Dissension within the new government’s national security team is deplorable.
The presidential office said recently that it gave a stern warning to Defense Minister Song Young-moo over his criticism of Special Presidential Adviser on National Security Moon Chung-in.
It amounted to a public rebuke of the minister.
It cited that Song had made an “inappropriate” expression and that he had created policy confusion.
The inappropriate remarks he made about Moon in the National Assembly on Tuesday were: “It’s my impression that he prattled from the point of view of a scholar”; “It is deplorable that he does not seem to talk like a special adviser on security”; and “He is a freewheeling person so I think I cannot keep company with him.”
Of course, these comments are undignified for a Cabinet member to say before lawmakers.
But the reason he made such remarks needs to be addressed.
Before these remarks, Moon criticized Song in an interview with a national news outlet. Moon slammed Song’s earlier remark that the ministry plans to form a special unit to carry out “decapitation operations” against North Korea’s military command. Moon raised an issue with the wording, saying Song must know that refined words can ease military tension with the North.
Song’s criticism of Moon is fundamentally a sign showing the military feels ill at ease with Moon’s emphasis on appeasement toward the North despite its escalating provocations. Moon is widely known as an advocate of the Sunshine Policy, which pursues dialogue and engagement with the North.
The presidential office’s warning does not seem right.
The term, “decapitate,” may be direct, but the view that even the military must avoid offending the North regime would gain little sympathy from the people.
Cheong Wa Dae’s stern warning to Song alone also gives an impression that the presidential office regards inter-Korean dialogue as more important than military strategy.
Song apologized for his remark about Moon, but the defense minister’s authority has been damaged and whether dissent within the security team has been resolved is questionable.
On his visit to Washington in June, Moon made controversial remarks and received a warning from Cheong Wa Dae. He said the US-Korea joint military exercises could be scaled down if the North suspends its nuclear and missile tests.
He excused himself, saying he made the remarks as a professor, but his remarks attracted attention because he was presidential special adviser, though he insisted he had spoken as a scholar.
If he wants to express his opinions freely, it is right to do so after resigning from the role of special adviser.
Song also told lawmakers Tuesday he was told that humanitarian assistance to the North would be delayed for a long time, but the Ministry of Unification pointed out that his remark was misleading and emphasized the government position had not changed.
This reveals that the defense and unification ministries did not coordinate their policies sufficiently.

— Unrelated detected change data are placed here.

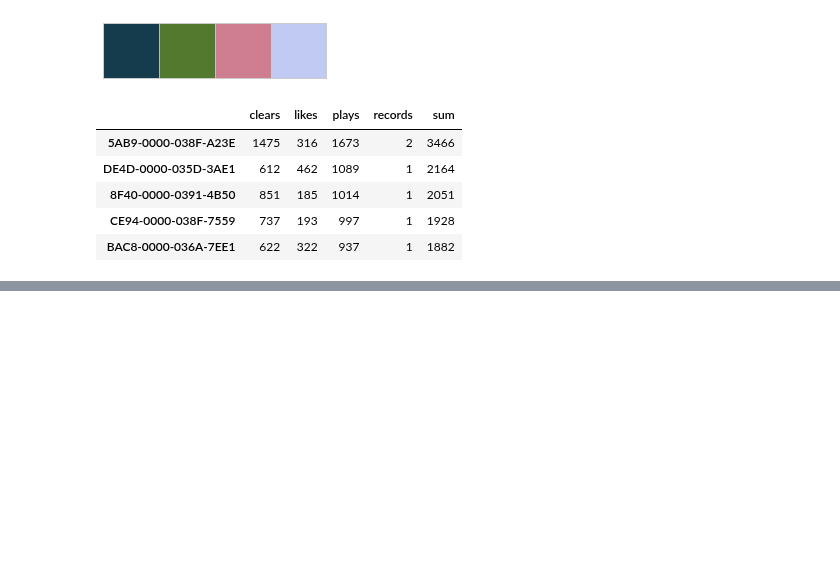
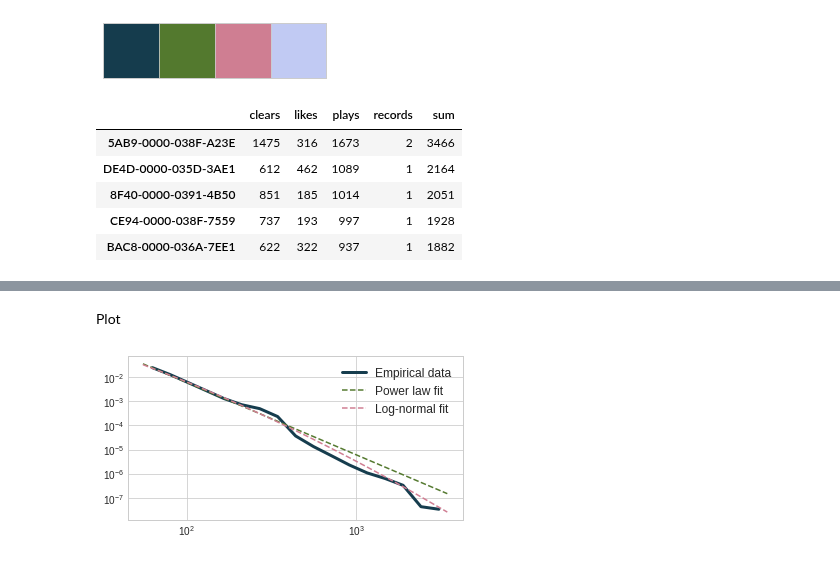
Before and after one commit to leomaurodesenv/smmnet, a Jupyter notebook: jupyter/interactions.ipynb, the cells around one changed output, grey strips where cells are left out. Cells and saved outputs as stored; diff of their text form; code cells hidden in the pictures; blank space fills up the shorter version.

```diff
--- a/jupyter/interactions.ipynb
+++ b/jupyter/interactions.ipynb
@@ -166,0 +182,18 @@ plt.show()
+# %% [markdown]
+Plot
+# %%
+# plot
+fig, ax = plt.subplots()
+fig_powerlaw = fit.plot_pdf(linewidth=3, color=palette[0], label='Empirical data')
+fit.power_law.plot_pdf(ax=fig_powerlaw, color=palette[1], linestyle='--', label='Power law fit')
+fit.lognormal.plot_pdf(ax=fig_powerlaw, color=palette[2], linestyle='--', label='Log-normal fit')
+
+# texts and labels
+ax.legend(prop={'size':fontsize-2})
+
+# ticks
+fig.set_size_inches(6, 3, forward=True)
+# plt.savefig('%s/%s.pdf' % (plot_folder, 'interactions-powerlaw-PDF'), dpi=300)
+plt.show()
+# %% [output]
+[figure, added]
```
Also changed, not shown: parts of 9 cells of this notebook, 4 other files.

Song told lawmakers on Sept. 4 that he was willing to consider the redeployment of tactical nuclear weapons, but took back his words after Cheong Wa Dae cautioned him against diverging from the official position. This reflects a lack of policy reconciliation or the existence of miscommunication among top security officials.
North Korea is on the brink of completing its nuclear and missile program, and the US seeks to strengthen sanctions further. In his address to the UN General Assembly on Wednesday, US President Donald Trump vowed to “totally destroy” North Korea if it was forced to defend itself and its allies.
“It is time for all nations to work together to isolate the North Korean regime until it ceases its hostile behavior,” Trump added.
It is doubtful that the government’s security team is decisive and united enough in pressuring the North.
Discord within the team is nothing to sneeze at. It must speak with one assertive voice.